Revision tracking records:
______________________________
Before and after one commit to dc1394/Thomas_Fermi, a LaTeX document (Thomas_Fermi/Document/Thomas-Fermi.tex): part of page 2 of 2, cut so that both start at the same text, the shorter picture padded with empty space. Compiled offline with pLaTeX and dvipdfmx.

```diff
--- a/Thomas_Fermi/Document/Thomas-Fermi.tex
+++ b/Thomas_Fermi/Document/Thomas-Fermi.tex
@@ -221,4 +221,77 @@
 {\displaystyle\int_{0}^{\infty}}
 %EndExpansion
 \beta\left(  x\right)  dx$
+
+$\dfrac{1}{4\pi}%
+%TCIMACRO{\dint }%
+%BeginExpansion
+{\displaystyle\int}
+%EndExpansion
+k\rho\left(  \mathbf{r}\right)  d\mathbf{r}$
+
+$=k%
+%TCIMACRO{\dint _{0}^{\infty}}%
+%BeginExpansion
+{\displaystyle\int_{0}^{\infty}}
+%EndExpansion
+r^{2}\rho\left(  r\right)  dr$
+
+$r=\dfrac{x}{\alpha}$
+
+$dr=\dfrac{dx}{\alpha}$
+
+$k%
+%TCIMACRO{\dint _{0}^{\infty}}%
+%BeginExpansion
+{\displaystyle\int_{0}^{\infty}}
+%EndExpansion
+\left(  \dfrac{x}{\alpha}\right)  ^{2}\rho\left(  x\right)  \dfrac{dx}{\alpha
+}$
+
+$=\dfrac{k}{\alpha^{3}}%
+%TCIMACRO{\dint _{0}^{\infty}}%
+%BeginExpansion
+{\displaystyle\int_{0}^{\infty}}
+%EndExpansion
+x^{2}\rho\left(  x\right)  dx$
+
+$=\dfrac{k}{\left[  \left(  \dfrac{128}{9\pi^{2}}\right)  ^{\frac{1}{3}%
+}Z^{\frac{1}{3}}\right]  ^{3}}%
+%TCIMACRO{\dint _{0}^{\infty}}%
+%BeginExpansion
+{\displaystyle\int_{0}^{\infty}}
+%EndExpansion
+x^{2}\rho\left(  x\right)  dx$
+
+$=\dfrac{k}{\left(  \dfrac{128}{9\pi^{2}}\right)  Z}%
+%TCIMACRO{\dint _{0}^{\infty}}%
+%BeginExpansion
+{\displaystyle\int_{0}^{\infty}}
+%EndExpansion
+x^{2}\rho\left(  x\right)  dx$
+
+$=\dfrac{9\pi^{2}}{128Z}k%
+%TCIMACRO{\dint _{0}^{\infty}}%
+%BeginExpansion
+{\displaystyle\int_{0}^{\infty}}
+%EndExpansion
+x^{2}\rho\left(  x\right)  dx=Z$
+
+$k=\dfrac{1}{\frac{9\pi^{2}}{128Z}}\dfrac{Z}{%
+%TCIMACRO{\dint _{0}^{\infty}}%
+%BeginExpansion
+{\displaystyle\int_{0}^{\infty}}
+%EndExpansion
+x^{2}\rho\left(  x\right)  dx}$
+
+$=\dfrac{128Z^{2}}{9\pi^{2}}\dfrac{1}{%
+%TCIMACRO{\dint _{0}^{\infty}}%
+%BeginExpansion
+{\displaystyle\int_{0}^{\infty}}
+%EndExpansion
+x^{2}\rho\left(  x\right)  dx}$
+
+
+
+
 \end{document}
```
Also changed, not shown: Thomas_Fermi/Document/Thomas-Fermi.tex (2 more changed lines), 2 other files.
______________________________
■ **Task requirements**:
Please show every line of the entries above that contains the word "dfrac".

■ **Completed task**:
+$\dfrac{1}{4\pi}%
+$r=\dfrac{x}{\alpha}$
+$dr=\dfrac{dx}{\alpha}$
+\left(  \dfrac{x}{\alpha}\right)  ^{2}\rho\left(  x\right)  \dfrac{dx}{\alpha
+$=\dfrac{k}{\alpha^{3}}%
+$=\dfrac{k}{\left[  \left(  \dfrac{128}{9\pi^{2}}\right)  ^{\frac{1}{3}%
+$=\dfrac{k}{\left(  \dfrac{128}{9\pi^{2}}\right)  Z}%
+$=\dfrac{9\pi^{2}}{128Z}k%
+$k=\dfrac{1}{\frac{9\pi^{2}}{128Z}}\dfrac{Z}{%
+$=\dfrac{128Z^{2}}{9\pi^{2}}\dfrac{1}{%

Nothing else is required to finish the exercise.